At Shriners Hospitals for Children, the health and safety of our patients, families, volunteers and staff is our top priority. With the evolving situation regarding COVID-19, we are closely monitoring updates from local health departments and the Centers for Disease Control and Prevention (CDC), and are actively following their recommendations.

If your child has an upcoming appointment, please contact your local Shriners Hospitals for Children location.

Skip to navigation

What we're up to

news News Thursday, April 23, 2020 Thursday, April 23, 2020 11:08 AM - Thursday, April 23, 2020 11:08 AM

Helping kids embrace challenges and enhance their lives through occupational therapy

Helping kids embrace challenges and enhance their lives through occupational therapy

Have you ever gone through your morning routine on autopilot? You brush your teeth, get dressed, and prepare a quick breakfast without thinking twice about what you are doing. There are many things in life that people often take for granted, like daily routine activities, things that seem so easy to do, until you don’t have the ability to do them.

At Shriners Hospitals for Children — Houston, the occupational therapy team works to help children reach those daily activity goals, and more. As an essential part of inpatient rehabilitation and orthopaedic clinics, the goal of occupational therapy is to improve the patients’ quality of life.

“Our goal is to get kids ready to go home,” occupational therapist Kelsey Kaminsky said. “This will depend on their diagnosis. Whether a child is being treated for a congenital anomaly or condition, or recovering from a brain or spinal cord injury – we address their individual needs.”

The focus of occupational therapy will often be on upper body movements. This involves splinting; strengthening the muscles in the hands, arms and shoulders; and working on certain activities like getting dressed, cooking a meal, self-feeding or writing. Patients recovering from an injury can struggle with different things, like vision and hand movement coordination, or figuring out the right order to do something.

“Sometimes their cognition may have been impaired, so they are not able to figure out the right order to do something, like figuring out whether to put the toothpaste on before or after putting the toothbrush in their mouth,” Kaminsky said. “That sounds like an obvious answer, but kids who have had an injury do struggle with something like that.”

Patients may have a hard time doing the things they were able to do every day prior to an injury. Through different interventions, therapists work to enhance the patient’s fine motor skills, strength, balance, coordination and appropriate perception – all camouflaged as play.  

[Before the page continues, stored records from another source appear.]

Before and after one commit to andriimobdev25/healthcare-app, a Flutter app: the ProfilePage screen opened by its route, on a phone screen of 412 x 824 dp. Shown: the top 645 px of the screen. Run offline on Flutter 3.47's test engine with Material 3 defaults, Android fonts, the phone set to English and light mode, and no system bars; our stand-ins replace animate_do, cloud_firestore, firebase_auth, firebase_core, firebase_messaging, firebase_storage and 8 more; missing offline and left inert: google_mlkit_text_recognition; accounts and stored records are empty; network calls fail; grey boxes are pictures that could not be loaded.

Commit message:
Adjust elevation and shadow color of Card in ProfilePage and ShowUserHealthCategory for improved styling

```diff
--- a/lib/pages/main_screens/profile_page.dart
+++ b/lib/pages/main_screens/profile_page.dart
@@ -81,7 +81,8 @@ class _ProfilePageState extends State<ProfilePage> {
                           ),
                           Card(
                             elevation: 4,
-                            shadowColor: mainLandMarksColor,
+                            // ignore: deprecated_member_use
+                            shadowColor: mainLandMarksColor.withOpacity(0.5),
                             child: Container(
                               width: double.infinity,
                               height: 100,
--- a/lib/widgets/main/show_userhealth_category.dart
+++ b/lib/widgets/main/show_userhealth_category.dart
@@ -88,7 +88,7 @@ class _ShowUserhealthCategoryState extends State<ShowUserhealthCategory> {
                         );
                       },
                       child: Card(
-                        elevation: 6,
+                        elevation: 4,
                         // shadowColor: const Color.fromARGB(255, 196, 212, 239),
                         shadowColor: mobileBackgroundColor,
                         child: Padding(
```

“We try to do fun things, like doing yoga, making slime, work on arts and crafts that also focuses on their goals – it can often look like we are just playing but really, they are working on different skills,” Kaminsky said.

Occupational therapists work to help children not only achieve their needs, but also their wants. From joining the school band and playing the cello to riding a bike, patients are encouraged to expand their interests and abilities. Therapists can have splints created for children born with a limb difference that can allow them to have different grasps and controls. They also work with patients who have experienced limb loss or injury and now wear a prosthesis or a brace, teaching them how to adapt to their devices for their recreational needs.

As patients grow and develop different challenges that come along with their condition, or as they progress in their recovery from injury, their goals change, and so does their therapy. Occupational therapist Jessica Montoya said the Shriners Hospitals for Children rehabilitation teams are constantly collaborating when assessing patients’ individual needs. Occupational therapists, physical therapists and other practitioners provide very different perspectives for care, but the overall goal for the health of the patient is the same.

“There’s always a new challenge,” Montoya said. ”Work will never be the same from the day before. Occupational therapists are always learning and always adapting, but it’s great sharing that experience with colleagues, help educating the parents, and seeing kids progress and grow.”

Yoga class with patients and therapiststherapist working with patient